***** MATERIAL FOR THE TASK

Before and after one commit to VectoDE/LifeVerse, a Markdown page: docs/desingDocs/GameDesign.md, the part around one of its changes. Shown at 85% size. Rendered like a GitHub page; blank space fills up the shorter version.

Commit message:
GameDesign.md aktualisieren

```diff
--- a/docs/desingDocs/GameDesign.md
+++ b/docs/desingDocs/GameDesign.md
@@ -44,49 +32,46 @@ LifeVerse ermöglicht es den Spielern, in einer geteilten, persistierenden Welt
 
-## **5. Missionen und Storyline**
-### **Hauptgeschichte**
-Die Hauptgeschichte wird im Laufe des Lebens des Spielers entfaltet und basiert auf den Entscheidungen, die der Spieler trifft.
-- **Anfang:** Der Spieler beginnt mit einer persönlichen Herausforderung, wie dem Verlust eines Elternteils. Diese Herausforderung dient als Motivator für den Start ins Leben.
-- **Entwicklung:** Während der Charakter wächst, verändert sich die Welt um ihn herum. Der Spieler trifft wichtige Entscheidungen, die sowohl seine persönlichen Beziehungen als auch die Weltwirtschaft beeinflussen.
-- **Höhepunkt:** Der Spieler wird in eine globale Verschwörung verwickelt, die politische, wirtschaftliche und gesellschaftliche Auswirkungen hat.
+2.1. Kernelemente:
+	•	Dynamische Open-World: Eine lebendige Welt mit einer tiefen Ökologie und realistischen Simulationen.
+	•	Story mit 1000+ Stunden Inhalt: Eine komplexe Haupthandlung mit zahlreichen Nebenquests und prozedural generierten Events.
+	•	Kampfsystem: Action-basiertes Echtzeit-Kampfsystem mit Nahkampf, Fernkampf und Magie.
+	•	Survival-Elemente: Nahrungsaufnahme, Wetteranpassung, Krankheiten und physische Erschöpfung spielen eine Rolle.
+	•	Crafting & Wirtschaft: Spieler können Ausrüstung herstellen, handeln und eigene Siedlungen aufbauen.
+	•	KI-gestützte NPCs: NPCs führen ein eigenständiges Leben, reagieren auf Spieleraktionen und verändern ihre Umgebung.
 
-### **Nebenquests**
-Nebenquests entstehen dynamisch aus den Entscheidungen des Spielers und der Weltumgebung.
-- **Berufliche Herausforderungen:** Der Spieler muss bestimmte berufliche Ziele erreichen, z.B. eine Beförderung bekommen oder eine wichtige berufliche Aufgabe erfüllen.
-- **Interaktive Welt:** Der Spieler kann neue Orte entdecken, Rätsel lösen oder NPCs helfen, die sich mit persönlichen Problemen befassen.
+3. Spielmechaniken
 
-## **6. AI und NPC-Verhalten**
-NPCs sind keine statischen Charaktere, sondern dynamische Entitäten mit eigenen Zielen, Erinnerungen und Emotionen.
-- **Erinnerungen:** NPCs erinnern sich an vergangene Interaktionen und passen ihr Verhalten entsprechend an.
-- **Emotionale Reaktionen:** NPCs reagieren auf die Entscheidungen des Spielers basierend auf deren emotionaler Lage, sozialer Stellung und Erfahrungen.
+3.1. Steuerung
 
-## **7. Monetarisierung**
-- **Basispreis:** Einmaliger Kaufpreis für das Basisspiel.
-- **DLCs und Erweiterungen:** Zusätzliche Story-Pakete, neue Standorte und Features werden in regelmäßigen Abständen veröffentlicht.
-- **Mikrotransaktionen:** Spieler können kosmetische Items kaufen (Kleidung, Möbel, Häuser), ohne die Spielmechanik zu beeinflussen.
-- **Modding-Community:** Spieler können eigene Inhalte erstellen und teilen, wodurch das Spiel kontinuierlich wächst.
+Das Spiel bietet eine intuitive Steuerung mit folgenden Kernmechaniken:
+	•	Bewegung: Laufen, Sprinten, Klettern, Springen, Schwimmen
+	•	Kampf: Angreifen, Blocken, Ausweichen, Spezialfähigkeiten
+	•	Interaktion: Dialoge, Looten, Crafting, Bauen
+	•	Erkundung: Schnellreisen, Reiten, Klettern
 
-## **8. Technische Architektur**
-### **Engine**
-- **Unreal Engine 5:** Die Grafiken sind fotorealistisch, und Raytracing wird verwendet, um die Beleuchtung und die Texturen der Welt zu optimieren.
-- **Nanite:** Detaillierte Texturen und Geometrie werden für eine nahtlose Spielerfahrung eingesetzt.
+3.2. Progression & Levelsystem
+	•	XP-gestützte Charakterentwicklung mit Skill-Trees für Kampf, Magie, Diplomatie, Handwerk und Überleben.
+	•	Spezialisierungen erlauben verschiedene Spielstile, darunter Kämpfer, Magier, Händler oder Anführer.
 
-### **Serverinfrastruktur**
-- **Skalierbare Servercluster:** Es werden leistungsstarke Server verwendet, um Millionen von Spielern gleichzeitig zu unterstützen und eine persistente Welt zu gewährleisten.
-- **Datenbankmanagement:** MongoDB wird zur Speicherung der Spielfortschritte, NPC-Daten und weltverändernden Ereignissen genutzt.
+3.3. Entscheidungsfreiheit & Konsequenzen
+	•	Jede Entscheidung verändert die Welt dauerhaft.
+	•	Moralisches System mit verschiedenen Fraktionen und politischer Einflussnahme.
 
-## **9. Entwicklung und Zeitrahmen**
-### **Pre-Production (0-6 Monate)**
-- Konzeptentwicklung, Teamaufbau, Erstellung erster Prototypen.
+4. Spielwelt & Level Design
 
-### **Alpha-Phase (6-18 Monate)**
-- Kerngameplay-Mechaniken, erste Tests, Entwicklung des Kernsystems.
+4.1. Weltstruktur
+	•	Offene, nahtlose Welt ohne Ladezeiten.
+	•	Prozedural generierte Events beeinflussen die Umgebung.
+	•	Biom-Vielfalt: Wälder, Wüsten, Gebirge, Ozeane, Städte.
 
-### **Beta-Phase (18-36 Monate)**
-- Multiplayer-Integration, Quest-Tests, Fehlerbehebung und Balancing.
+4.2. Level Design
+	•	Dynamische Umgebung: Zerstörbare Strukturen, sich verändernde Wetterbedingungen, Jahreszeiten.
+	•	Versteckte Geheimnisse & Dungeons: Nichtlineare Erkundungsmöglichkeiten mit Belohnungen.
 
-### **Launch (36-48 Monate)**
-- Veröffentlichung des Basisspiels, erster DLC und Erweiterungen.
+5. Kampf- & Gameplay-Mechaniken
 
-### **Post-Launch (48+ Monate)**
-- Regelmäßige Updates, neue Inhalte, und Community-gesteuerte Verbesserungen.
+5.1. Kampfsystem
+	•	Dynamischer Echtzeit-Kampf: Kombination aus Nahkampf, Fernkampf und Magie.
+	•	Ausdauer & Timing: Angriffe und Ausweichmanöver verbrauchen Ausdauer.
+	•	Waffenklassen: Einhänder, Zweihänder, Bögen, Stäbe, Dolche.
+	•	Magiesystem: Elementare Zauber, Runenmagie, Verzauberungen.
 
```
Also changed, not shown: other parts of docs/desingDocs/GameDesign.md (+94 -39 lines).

**********

**TASK REQUIREMENTS**
Extract the full listing above without alteration.

**TASK RESULT**
Before and after one commit to VectoDE/LifeVerse, a Markdown page: docs/desingDocs/GameDesign.md, the part around one of its changes. Shown at 85% size. Rendered like a GitHub page; blank space fills up the shorter version.

Commit message:
GameDesign.md aktualisieren

```diff
--- a/docs/desingDocs/GameDesign.md
+++ b/docs/desingDocs/GameDesign.md
@@ -44,49 +32,46 @@ LifeVerse ermöglicht es den Spielern, in einer geteilten, persistierenden Welt
 
-## **5. Missionen und Storyline**
-### **Hauptgeschichte**
-Die Hauptgeschichte wird im Laufe des Lebens des Spielers entfaltet und basiert auf den Entscheidungen, die der Spieler trifft.
-- **Anfang:** Der Spieler beginnt mit einer persönlichen Herausforderung, wie dem Verlust eines Elternteils. Diese Herausforderung dient als Motivator für den Start ins Leben.
-- **Entwicklung:** Während der Charakter wächst, verändert sich die Welt um ihn herum. Der Spieler trifft wichtige Entscheidungen, die sowohl seine persönlichen Beziehungen als auch die Weltwirtschaft beeinflussen.
-- **Höhepunkt:** Der Spieler wird in eine globale Verschwörung verwickelt, die politische, wirtschaftliche und gesellschaftliche Auswirkungen hat.
+2.1. Kernelemente:
+	•	Dynamische Open-World: Eine lebendige Welt mit einer tiefen Ökologie und realistischen Simulationen.
+	•	Story mit 1000+ Stunden Inhalt: Eine komplexe Haupthandlung mit zahlreichen Nebenquests und prozedural generierten Events.
+	•	Kampfsystem: Action-basiertes Echtzeit-Kampfsystem mit Nahkampf, Fernkampf und Magie.
+	•	Survival-Elemente: Nahrungsaufnahme, Wetteranpassung, Krankheiten und physische Erschöpfung spielen eine Rolle.
+	•	Crafting & Wirtschaft: Spieler können Ausrüstung herstellen, handeln und eigene Siedlungen aufbauen.
+	•	KI-gestützte NPCs: NPCs führen ein eigenständiges Leben, reagieren auf Spieleraktionen und verändern ihre Umgebung.
 
-### **Nebenquests**
-Nebenquests entstehen dynamisch aus den Entscheidungen des Spielers und der Weltumgebung.
-- **Berufliche Herausforderungen:** Der Spieler muss bestimmte berufliche Ziele erreichen, z.B. eine Beförderung bekommen oder eine wichtige berufliche Aufgabe erfüllen.
-- **Interaktive Welt:** Der Spieler kann neue Orte entdecken, Rätsel lösen oder NPCs helfen, die sich mit persönlichen Problemen befassen.
+3. Spielmechaniken
 
-## **6. AI und NPC-Verhalten**
-NPCs sind keine statischen Charaktere, sondern dynamische Entitäten mit eigenen Zielen, Erinnerungen und Emotionen.
-- **Erinnerungen:** NPCs erinnern sich an vergangene Interaktionen und passen ihr Verhalten entsprechend an.
-- **Emotionale Reaktionen:** NPCs reagieren auf die Entscheidungen des Spielers basierend auf deren emotionaler Lage, sozialer Stellung und Erfahrungen.
+3.1. Steuerung
 
-## **7. Monetarisierung**
-- **Basispreis:** Einmaliger Kaufpreis für das Basisspiel.
-- **DLCs und Erweiterungen:** Zusätzliche Story-Pakete, neue Standorte und Features werden in regelmäßigen Abständen veröffentlicht.
-- **Mikrotransaktionen:** Spieler können kosmetische Items kaufen (Kleidung, Möbel, Häuser), ohne die Spielmechanik zu beeinflussen.
-- **Modding-Community:** Spieler können eigene Inhalte erstellen und teilen, wodurch das Spiel kontinuierlich wächst.
+Das Spiel bietet eine intuitive Steuerung mit folgenden Kernmechaniken:
+	•	Bewegung: Laufen, Sprinten, Klettern, Springen, Schwimmen
+	•	Kampf: Angreifen, Blocken, Ausweichen, Spezialfähigkeiten
+	•	Interaktion: Dialoge, Looten, Crafting, Bauen
+	•	Erkundung: Schnellreisen, Reiten, Klettern
 
-## **8. Technische Architektur**
-### **Engine**
-- **Unreal Engine 5:** Die Grafiken sind fotorealistisch, und Raytracing wird verwendet, um die Beleuchtung und die Texturen der Welt zu optimieren.
-- **Nanite:** Detaillierte Texturen und Geometrie werden für eine nahtlose Spielerfahrung eingesetzt.
+3.2. Progression & Levelsystem
+	•	XP-gestützte Charakterentwicklung mit Skill-Trees für Kampf, Magie, Diplomatie, Handwerk und Überleben.
+	•	Spezialisierungen erlauben verschiedene Spielstile, darunter Kämpfer, Magier, Händler oder Anführer.
 
-### **Serverinfrastruktur**
-- **Skalierbare Servercluster:** Es werden leistungsstarke Server verwendet, um Millionen von Spielern gleichzeitig zu unterstützen und eine persistente Welt zu gewährleisten.
-- **Datenbankmanagement:** MongoDB wird zur Speicherung der Spielfortschritte, NPC-Daten und weltverändernden Ereignissen genutzt.
+3.3. Entscheidungsfreiheit & Konsequenzen
+	•	Jede Entscheidung verändert die Welt dauerhaft.
+	•	Moralisches System mit verschiedenen Fraktionen und politischer Einflussnahme.
 
-## **9. Entwicklung und Zeitrahmen**
-### **Pre-Production (0-6 Monate)**
-- Konzeptentwicklung, Teamaufbau, Erstellung erster Prototypen.
+4. Spielwelt & Level Design
 
-### **Alpha-Phase (6-18 Monate)**
-- Kerngameplay-Mechaniken, erste Tests, Entwicklung des Kernsystems.
+4.1. Weltstruktur
+	•	Offene, nahtlose Welt ohne Ladezeiten.
+	•	Prozedural generierte Events beeinflussen die Umgebung.
+	•	Biom-Vielfalt: Wälder, Wüsten, Gebirge, Ozeane, Städte.
 
-### **Beta-Phase (18-36 Monate)**
-- Multiplayer-Integration, Quest-Tests, Fehlerbehebung und Balancing.
+4.2. Level Design
+	•	Dynamische Umgebung: Zerstörbare Strukturen, sich verändernde Wetterbedingungen, Jahreszeiten.
+	•	Versteckte Geheimnisse & Dungeons: Nichtlineare Erkundungsmöglichkeiten mit Belohnungen.
 
-### **Launch (36-48 Monate)**
-- Veröffentlichung des Basisspiels, erster DLC und Erweiterungen.
+5. Kampf- & Gameplay-Mechaniken
 
-### **Post-Launch (48+ Monate)**
-- Regelmäßige Updates, neue Inhalte, und Community-gesteuerte Verbesserungen.
+5.1. Kampfsystem
+	•	Dynamischer Echtzeit-Kampf: Kombination aus Nahkampf, Fernkampf und Magie.
+	•	Ausdauer & Timing: Angriffe und Ausweichmanöver verbrauchen Ausdauer.
+	•	Waffenklassen: Einhänder, Zweihänder, Bögen, Stäbe, Dolche.
+	•	Magiesystem: Elementare Zauber, Runenmagie, Verzauberungen.
 
```
Also changed, not shown: other parts of docs/desingDocs/GameDesign.md (+94 -39 lines).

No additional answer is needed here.